Baseball Commissioner Allan H. (Bud) Selig released this official statement regarding Alex Rodriguez’s 211 game suspension without pay and the discipline issued to players in relation to Major League Baseball’s Biogenesis investigation:
“Major League Baseball has worked diligently with the Players Association for more than a decade to make our Joint Drug Program the best in all of professional sports. I am proud of the comprehensive nature of our efforts – not only with regard to random testing, groundbreaking blood testing for human Growth Hormone and one of the most significant longitudinal profiling programs in the world, but also our investigative capabilities, which proved vital to the Biogenesis case. Upon learning that players were linked to the use of performance-enhancing drugs, we vigorously pursued evidence that linked those individuals to violations of our Program. We conducted a thorough, aggressive investigation guided by facts so that we could justly enforce our rules.

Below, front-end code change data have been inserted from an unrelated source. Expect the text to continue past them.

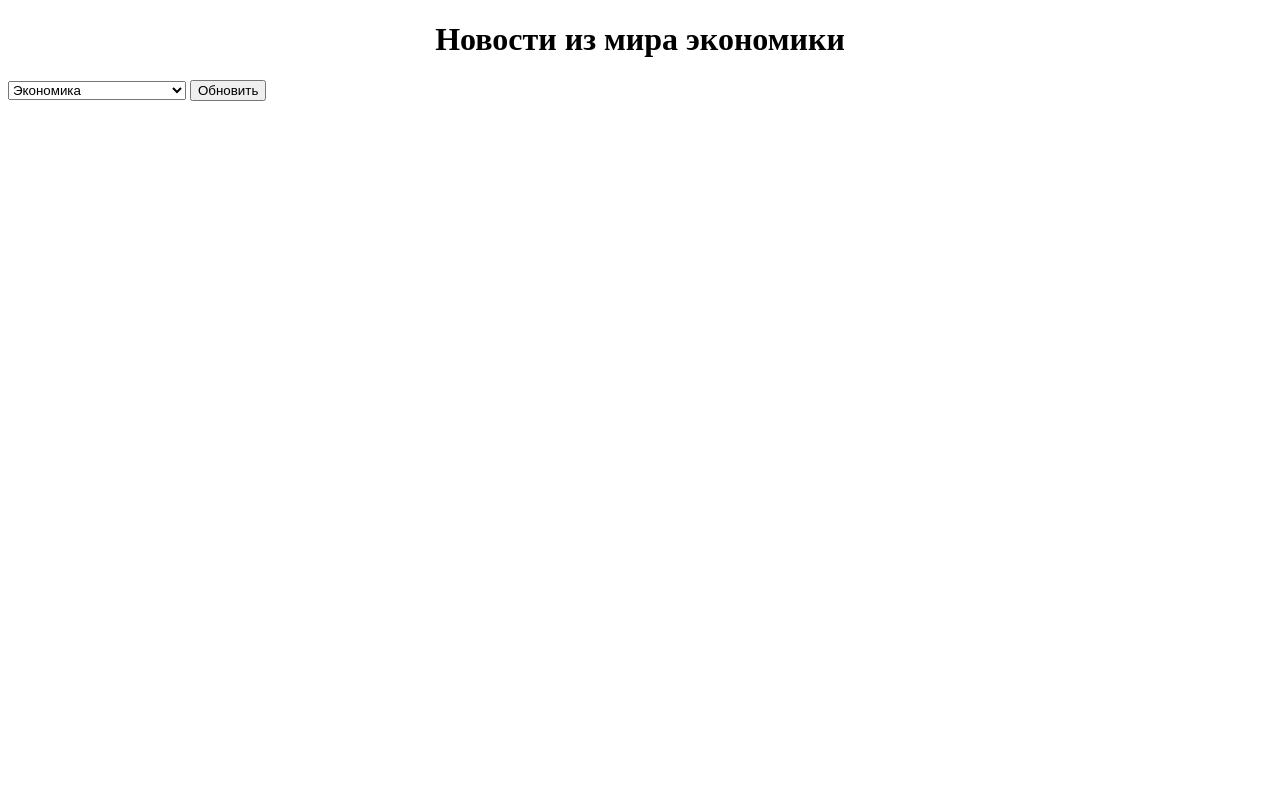
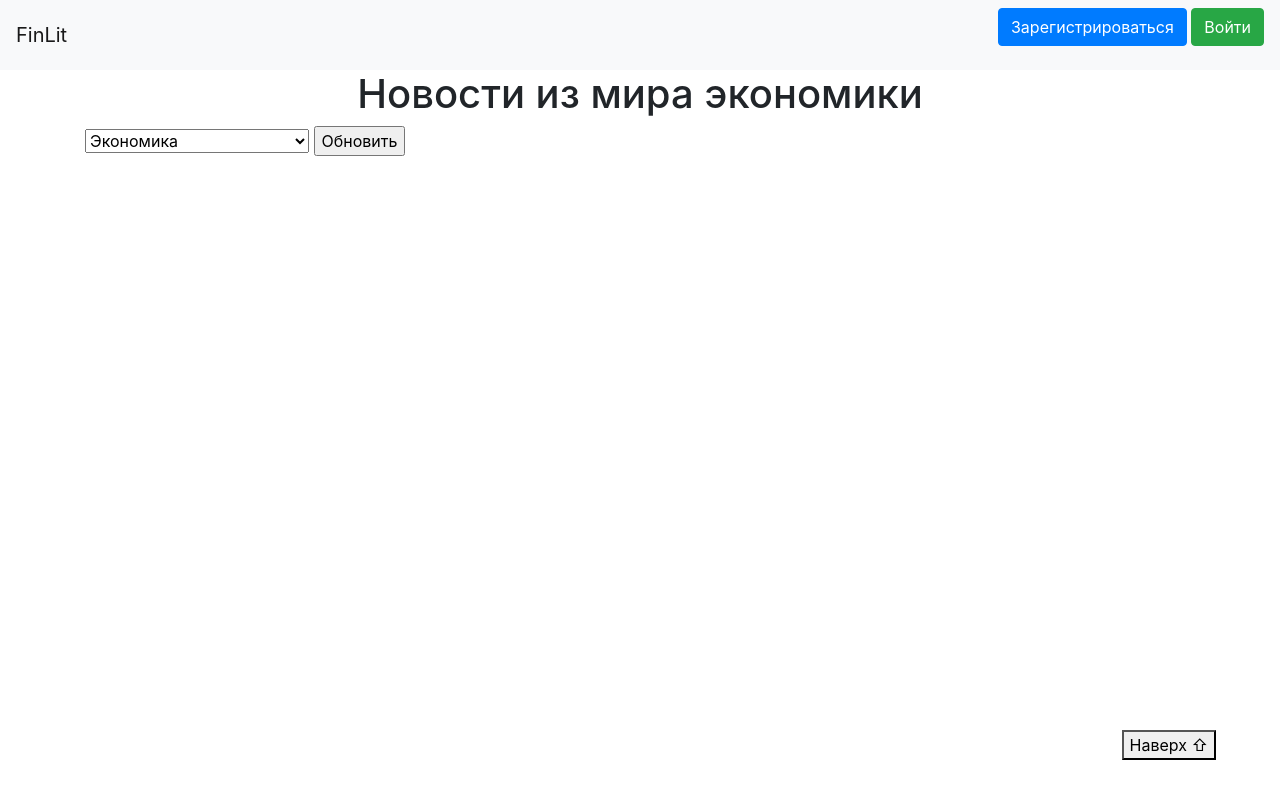
Before and after one commit to Almaz021/FinLit, a Flask app: page / in a window 1280 px wide. Run offline with Flask 2, Linux system fonts and the light colour scheme; some libraries are stand-ins or nearby versions.

Commit message:
Добавлена панель авторизации/выхода из личного кабинета. Добавлена кнопка "Наверх"

```diff
--- a/main.py
+++ b/main.py
@@ -3,8 +3,8 @@ from flask_login import LoginManager, login_user, login_required, logout_user
 
 from forms.user import RegisterForm
 from flask import Flask, render_template, request
-from data1 import db_session
-from data1.users import User, LoginForm
+from data import db_session
+from data.users import User, LoginForm
 import requests
 from bs4 import BeautifulSoup
 
--- /dev/null
+++ b/static/style.css
@@ -0,0 +1,5 @@
+ button {
+    position: fixed;
+    right: 5%;
+    bottom: 5%;
+ }
--- a/templates/base.html
+++ b/templates/base.html
@@ -13,7 +13,7 @@
 <body>
 <header>
     <nav class="navbar navbar-light bg-light">
-        <a class="navbar-brand" href="#">Наше приложение</a>
+        <a class="navbar-brand" href="#">FinLit</a>
         {% if current_user.is_authenticated %}
             <a class="navbar-brand" href="/logout">{{ current_user.name }}</a>
         {% else %}
@@ -26,6 +26,7 @@
 </header>
 <main role="main" class="container">
     {% block content %}{% endblock %}
+    <a href="#"><button>Наверх ⇧</button></a>
 </main>
 </body>
 </html>
--- a/templates/telegram.html
+++ b/templates/telegram.html
@@ -1,5 +1,6 @@
-<!DOCTYPE html>
-<html lang="en">
+{% extends "base.html" %}
+
+{% block content %}
 <head>
     <meta charset="UTF-8">
     <title>Экономика</title>
@@ -18,4 +19,4 @@
     <script async src="https://telegram.org/js/telegram-widget.js?18" data-telegram-post={{ url }} data-width="100%"></script>
 {% endfor %}
 </body>
-</html>
+{% endblock %}
```
Also changed, not shown: db/blogs.db.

“Despite the challenges this situation has created during a great season on the field, we pursued this matter because it was not only the right thing to do, but the only thing to do. For weeks, I have noted the many players throughout the game who have strongly voiced their support on this issue, and I thank them for it. I appreciate the unwavering support of our owners and club personnel, who share my ardent desire to address this situation appropriately. I am also grateful to the Professional Baseball Athletic Trainers Society and our club physicians, who were instrumental in the banning of amphetamines and whose expertise remains invaluable to me. As an institution, we have made unprecedented strides together.
“It is important to point out that 16,000 total urine and blood tests were conducted on players worldwide under MLB Drug Programs in 2012. With the important additions of the hGH testing and longitudinal profiling this season, we are more confident than ever in the effectiveness of the testing program. Those players who have violated the Program have created scrutiny for the vast majority of our players, who play the game the right way.”
To read the rest of the statement, click here.
Sources close to A-Rod say that the third baseman plans to file an immediate appeal.
According to USA Today:
Rodriguez will be suspended for at least 214 games under terms of the Joint Drug Prevention and Treatment Program, costing him about $34 million, but likely will avoid a lifetime ban by Commissioner Bud Selig for allegedly violating the Collective Bargaining Agreement. The penalty would make Rodriguez ineligible to play until the 2015 regular season, the biggest punishment against a player or manager since Pete Rose agreed to a lifetime ban in 1989 for gambling.
Rodriguez, 38, plans to file an appeal that will be heard within three weeks by arbitrator Fredric Horowitz. Selig could invoke his powers as commissioner to keep Rodriguez from playing until the appeal is heard, but that could prompt Rodriguez to file a lawsuit against the league and the players union to submit a grievance.
A-Rod’s suspension will become official at 3:00 PM EST.
Earlier today, 12 other players accepted drug suspensions from baseball, including New York Yankees catcher Francisco Cervelli and outfielder Fernando Martinez; Philadelphia pitcher Antonio Bastardo; Seattle catcher Jesus Montero; New York Mets infielder Jordany Valdespin and outfielder Cesar Puello; Houston pitcher Sergio Escalona; San Diego pitcher Fautino De Los Santos; and free agent pitcher Jordan Norberto.
SOURCE: USA Today